(Entries taken from a collection)
»»

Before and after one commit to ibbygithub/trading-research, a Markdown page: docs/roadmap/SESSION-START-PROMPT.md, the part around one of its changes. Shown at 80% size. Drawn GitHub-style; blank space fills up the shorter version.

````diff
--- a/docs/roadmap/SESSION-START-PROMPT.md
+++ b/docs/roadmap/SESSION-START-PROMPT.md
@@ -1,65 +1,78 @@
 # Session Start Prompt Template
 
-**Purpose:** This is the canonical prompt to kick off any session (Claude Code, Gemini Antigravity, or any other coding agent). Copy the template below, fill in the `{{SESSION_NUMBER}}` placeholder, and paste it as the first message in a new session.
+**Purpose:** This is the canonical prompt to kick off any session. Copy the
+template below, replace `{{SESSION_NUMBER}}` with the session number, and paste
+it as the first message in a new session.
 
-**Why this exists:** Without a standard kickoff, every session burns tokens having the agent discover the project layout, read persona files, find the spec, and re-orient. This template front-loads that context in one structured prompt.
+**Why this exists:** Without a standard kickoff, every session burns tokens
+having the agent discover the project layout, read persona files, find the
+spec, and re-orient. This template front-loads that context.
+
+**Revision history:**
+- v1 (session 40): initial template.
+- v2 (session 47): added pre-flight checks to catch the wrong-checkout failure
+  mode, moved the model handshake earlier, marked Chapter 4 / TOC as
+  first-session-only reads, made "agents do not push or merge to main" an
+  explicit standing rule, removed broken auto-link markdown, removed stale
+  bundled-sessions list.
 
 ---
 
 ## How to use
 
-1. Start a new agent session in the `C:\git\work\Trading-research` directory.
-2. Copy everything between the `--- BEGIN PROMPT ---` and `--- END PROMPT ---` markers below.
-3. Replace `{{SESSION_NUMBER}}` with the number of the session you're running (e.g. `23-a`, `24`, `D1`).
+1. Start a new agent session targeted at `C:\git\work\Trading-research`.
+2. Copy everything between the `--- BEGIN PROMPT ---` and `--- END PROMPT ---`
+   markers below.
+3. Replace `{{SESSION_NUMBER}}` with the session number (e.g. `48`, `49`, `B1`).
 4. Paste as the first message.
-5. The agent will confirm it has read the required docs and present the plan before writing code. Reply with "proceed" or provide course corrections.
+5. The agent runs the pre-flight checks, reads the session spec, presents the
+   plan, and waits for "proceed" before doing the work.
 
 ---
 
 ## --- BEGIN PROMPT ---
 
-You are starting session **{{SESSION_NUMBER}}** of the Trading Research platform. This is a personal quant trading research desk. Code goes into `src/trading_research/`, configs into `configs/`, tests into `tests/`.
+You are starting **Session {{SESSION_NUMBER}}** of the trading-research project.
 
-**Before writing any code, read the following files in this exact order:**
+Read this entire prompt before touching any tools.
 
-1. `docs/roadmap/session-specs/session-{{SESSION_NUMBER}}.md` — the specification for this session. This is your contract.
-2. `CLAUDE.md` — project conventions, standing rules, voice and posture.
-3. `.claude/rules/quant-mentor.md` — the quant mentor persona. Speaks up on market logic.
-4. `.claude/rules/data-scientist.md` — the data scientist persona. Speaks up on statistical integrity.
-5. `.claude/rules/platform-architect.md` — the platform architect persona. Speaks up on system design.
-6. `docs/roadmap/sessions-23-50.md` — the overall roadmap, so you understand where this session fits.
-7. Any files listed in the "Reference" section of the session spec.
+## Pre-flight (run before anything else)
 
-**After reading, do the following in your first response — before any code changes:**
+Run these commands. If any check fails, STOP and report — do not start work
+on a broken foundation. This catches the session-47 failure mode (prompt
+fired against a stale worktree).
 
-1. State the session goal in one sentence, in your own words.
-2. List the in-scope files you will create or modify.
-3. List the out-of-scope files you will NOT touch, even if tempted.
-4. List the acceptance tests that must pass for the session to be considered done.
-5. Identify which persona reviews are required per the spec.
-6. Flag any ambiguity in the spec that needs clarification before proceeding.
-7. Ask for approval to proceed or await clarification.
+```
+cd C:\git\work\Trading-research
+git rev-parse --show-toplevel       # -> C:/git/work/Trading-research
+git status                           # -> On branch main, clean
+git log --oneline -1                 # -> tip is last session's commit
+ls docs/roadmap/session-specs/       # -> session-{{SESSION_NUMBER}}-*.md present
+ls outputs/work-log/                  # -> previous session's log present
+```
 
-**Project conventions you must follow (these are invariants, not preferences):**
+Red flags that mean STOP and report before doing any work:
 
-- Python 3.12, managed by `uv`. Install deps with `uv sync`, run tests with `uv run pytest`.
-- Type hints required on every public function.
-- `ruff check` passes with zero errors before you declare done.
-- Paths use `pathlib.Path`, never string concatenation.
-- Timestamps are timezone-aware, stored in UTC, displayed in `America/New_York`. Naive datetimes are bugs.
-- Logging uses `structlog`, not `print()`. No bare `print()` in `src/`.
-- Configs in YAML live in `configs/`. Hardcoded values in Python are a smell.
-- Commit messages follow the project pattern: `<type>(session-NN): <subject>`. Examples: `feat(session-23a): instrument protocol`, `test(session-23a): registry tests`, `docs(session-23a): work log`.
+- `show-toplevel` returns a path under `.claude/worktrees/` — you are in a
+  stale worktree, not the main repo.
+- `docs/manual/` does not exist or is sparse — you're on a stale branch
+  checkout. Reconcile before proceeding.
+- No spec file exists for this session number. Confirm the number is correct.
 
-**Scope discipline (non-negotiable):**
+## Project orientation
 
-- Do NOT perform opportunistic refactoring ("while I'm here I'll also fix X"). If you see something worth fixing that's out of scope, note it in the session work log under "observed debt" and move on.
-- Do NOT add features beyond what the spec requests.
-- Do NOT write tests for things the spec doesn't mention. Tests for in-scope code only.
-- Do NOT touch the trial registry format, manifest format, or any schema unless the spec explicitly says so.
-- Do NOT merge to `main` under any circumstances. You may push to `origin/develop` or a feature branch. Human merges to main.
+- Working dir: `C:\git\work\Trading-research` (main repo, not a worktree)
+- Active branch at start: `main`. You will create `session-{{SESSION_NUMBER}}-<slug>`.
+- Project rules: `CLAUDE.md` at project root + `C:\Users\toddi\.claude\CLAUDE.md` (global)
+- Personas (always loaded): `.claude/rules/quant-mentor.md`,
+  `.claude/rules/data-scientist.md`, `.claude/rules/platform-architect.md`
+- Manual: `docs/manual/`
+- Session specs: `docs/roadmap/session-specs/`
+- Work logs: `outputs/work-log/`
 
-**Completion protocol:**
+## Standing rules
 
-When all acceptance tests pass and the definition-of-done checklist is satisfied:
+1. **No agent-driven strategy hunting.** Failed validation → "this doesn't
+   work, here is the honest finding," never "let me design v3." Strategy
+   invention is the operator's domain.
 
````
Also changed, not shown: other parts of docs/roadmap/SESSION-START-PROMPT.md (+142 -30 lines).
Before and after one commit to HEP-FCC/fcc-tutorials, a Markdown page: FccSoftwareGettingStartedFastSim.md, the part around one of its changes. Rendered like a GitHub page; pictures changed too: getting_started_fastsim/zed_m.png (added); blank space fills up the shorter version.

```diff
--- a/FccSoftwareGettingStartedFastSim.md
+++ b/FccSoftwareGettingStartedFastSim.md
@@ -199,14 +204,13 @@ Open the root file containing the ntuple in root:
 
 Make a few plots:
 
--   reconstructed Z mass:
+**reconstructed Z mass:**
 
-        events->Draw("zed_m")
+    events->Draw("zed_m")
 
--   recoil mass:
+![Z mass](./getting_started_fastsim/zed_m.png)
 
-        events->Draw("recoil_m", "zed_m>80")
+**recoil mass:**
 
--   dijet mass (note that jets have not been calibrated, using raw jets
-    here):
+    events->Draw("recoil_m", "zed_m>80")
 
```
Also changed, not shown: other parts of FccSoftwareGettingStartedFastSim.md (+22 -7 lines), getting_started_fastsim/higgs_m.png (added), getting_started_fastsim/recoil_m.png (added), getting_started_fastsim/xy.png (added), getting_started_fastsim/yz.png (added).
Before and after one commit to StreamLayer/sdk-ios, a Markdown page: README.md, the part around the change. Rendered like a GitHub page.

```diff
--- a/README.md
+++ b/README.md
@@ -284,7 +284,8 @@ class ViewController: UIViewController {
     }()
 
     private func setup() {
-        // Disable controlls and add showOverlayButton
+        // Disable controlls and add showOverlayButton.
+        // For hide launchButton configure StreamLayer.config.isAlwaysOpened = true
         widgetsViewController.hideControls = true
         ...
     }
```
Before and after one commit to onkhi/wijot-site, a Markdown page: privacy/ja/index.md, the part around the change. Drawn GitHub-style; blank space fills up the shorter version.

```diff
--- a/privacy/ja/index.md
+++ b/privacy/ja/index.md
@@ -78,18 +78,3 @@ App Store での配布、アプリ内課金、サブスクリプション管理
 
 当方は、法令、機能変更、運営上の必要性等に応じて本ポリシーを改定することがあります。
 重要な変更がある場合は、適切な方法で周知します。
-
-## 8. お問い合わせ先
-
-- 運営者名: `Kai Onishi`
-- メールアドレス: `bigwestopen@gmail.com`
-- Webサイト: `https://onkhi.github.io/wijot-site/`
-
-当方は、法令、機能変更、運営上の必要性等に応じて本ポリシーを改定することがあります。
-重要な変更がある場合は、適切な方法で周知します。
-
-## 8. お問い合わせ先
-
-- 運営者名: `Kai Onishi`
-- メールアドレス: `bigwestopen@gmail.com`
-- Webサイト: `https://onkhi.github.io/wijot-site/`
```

««

Copy out every line of the data in which the word "events" is found.

**Exercise solution**
-        events->Draw("zed_m")
+    events->Draw("zed_m")
-        events->Draw("recoil_m", "zed_m>80")
+    events->Draw("recoil_m", "zed_m>80")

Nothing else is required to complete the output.